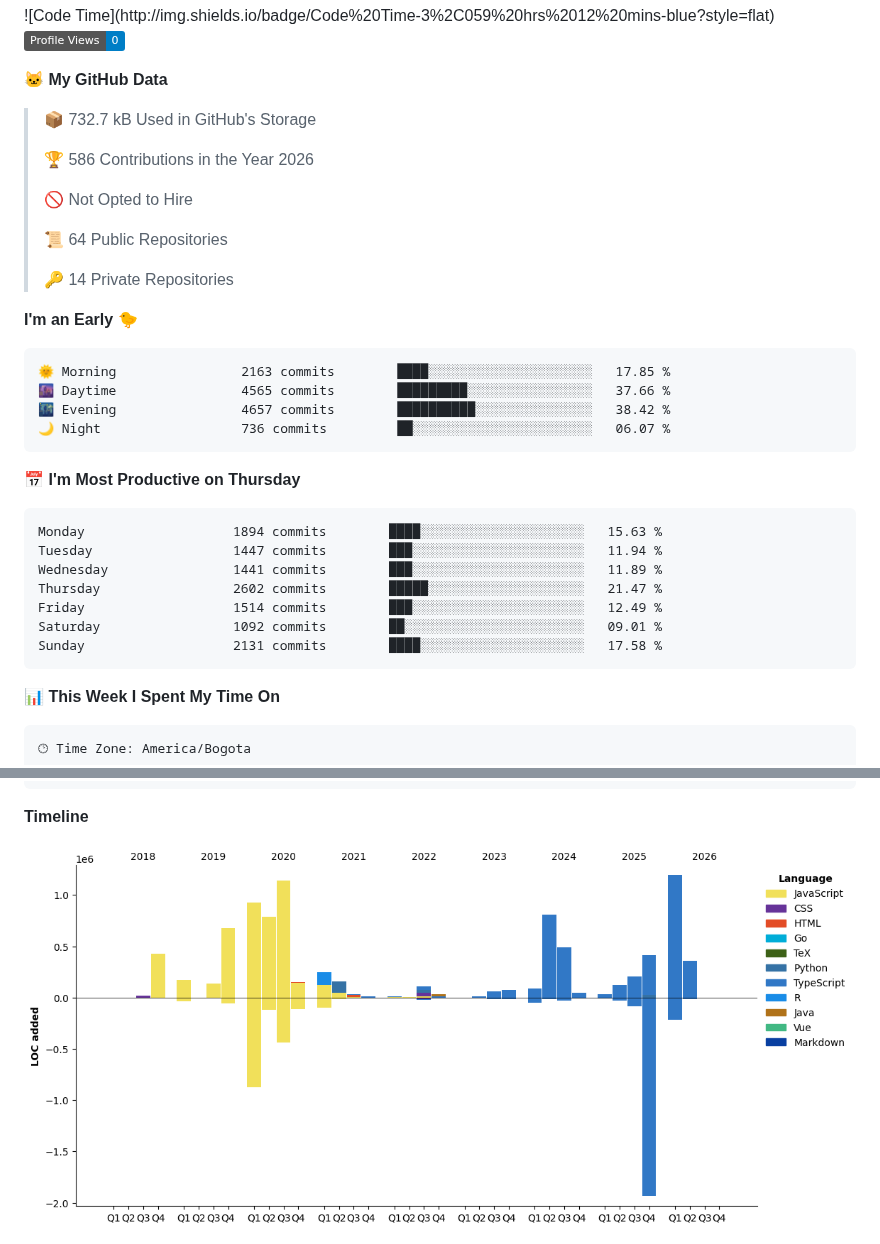
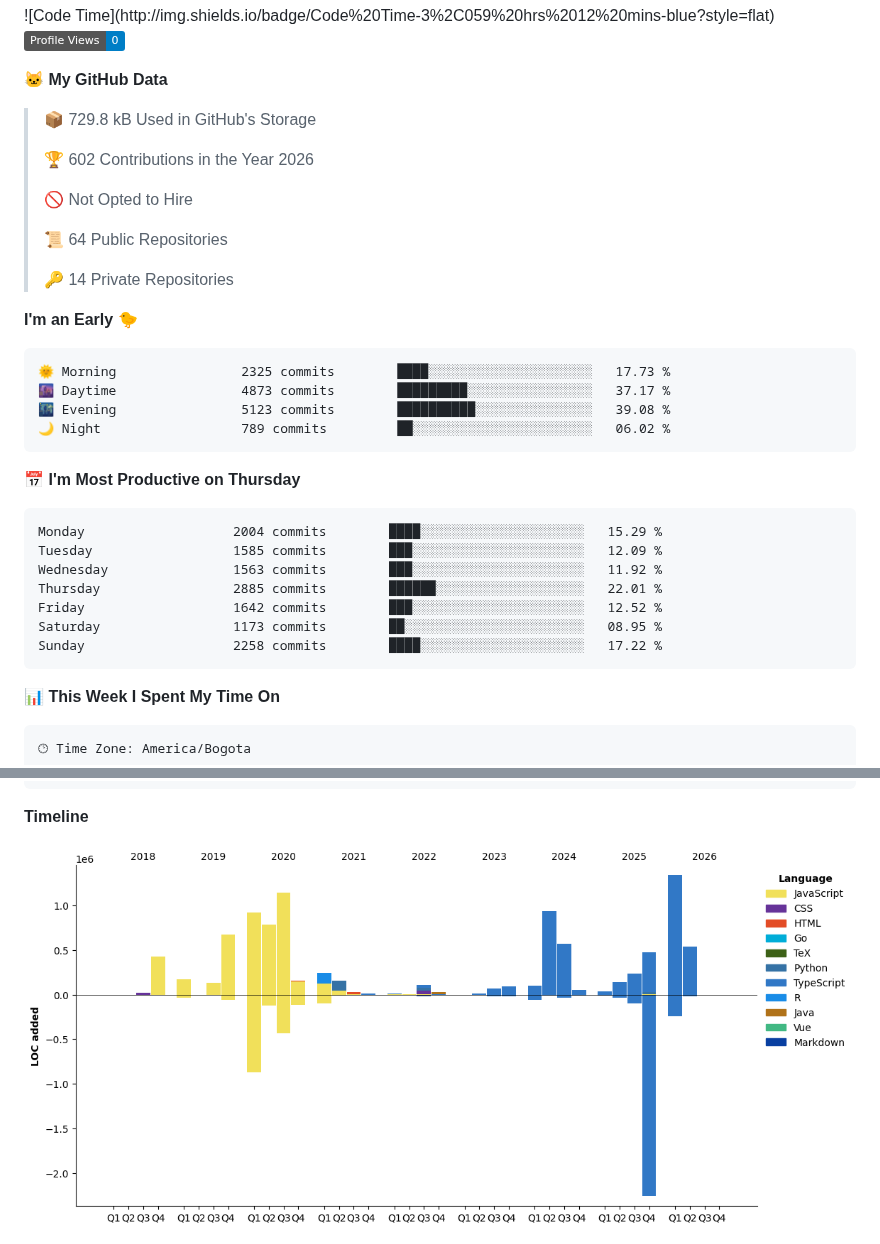
Before and after one commit to devHectorGa/devHectorGa, a Markdown page: README.md, 2 parts joined by grey strips. Drawn GitHub-style; pictures changed too: assets/bar_graph.png; badges without logos.

Commit message:
Updated with Dev Metrics

````diff
--- a/README.md
+++ b/README.md
@@ -20,9 +20,9 @@
 
 **🐱 My GitHub Data**
 
-> 📦 732.7 kB Used in GitHub's Storage
+> 📦 729.8 kB Used in GitHub's Storage
  >
-> 🏆 586 Contributions in the Year 2026
+> 🏆 602 Contributions in the Year 2026
  >
 > 🚫 Not Opted to Hire
  >
@@ -33,21 +33,21 @@
 **I'm an Early 🐤**
 
 ```text
-🌞 Morning                2163 commits        ████░░░░░░░░░░░░░░░░░░░░░   17.85 %
-🌆 Daytime                4565 commits        █████████░░░░░░░░░░░░░░░░   37.66 %
-🌃 Evening                4657 commits        ██████████░░░░░░░░░░░░░░░   38.42 %
-🌙 Night                  736 commits         ██░░░░░░░░░░░░░░░░░░░░░░░   06.07 %
+🌞 Morning                2325 commits        ████░░░░░░░░░░░░░░░░░░░░░   17.73 %
+🌆 Daytime                4873 commits        █████████░░░░░░░░░░░░░░░░   37.17 %
+🌃 Evening                5123 commits        ██████████░░░░░░░░░░░░░░░   39.08 %
+🌙 Night                  789 commits         ██░░░░░░░░░░░░░░░░░░░░░░░   06.02 %
 ```
 📅 **I'm Most Productive on Thursday**
 
 ```text
-Monday                   1894 commits        ████░░░░░░░░░░░░░░░░░░░░░   15.63 %
-Tuesday                  1447 commits        ███░░░░░░░░░░░░░░░░░░░░░░   11.94 %
-Wednesday                1441 commits        ███░░░░░░░░░░░░░░░░░░░░░░   11.89 %
-Thursday                 2602 commits        █████░░░░░░░░░░░░░░░░░░░░   21.47 %
-Friday                   1514 commits        ███░░░░░░░░░░░░░░░░░░░░░░   12.49 %
-Saturday                 1092 commits        ██░░░░░░░░░░░░░░░░░░░░░░░   09.01 %
-Sunday                   2131 commits        ████░░░░░░░░░░░░░░░░░░░░░   17.58 %
+Monday                   2004 commits        ████░░░░░░░░░░░░░░░░░░░░░   15.29 %
+Tuesday                  1585 commits        ███░░░░░░░░░░░░░░░░░░░░░░   12.09 %
+Wednesday                1563 commits        ███░░░░░░░░░░░░░░░░░░░░░░   11.92 %
+Thursday                 2885 commits        ██████░░░░░░░░░░░░░░░░░░░   22.01 %
+Friday                   1642 commits        ███░░░░░░░░░░░░░░░░░░░░░░   12.52 %
+Saturday                 1173 commits        ██░░░░░░░░░░░░░░░░░░░░░░░   08.95 %
+Sunday                   2258 commits        ████░░░░░░░░░░░░░░░░░░░░░   17.22 %
 ```
 
 
````
Also changed, not shown: other parts of README.md (+1 -1 lines).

— TASK DESCRIPTION —
Find the lines in the entries above where "Sunday" occurs, and copy each of them.

— RESULT FOR THIS TASK —
-Sunday                   2131 commits        ████░░░░░░░░░░░░░░░░░░░░░   17.58 %
+Sunday                   2258 commits        ████░░░░░░░░░░░░░░░░░░░░░   17.22 %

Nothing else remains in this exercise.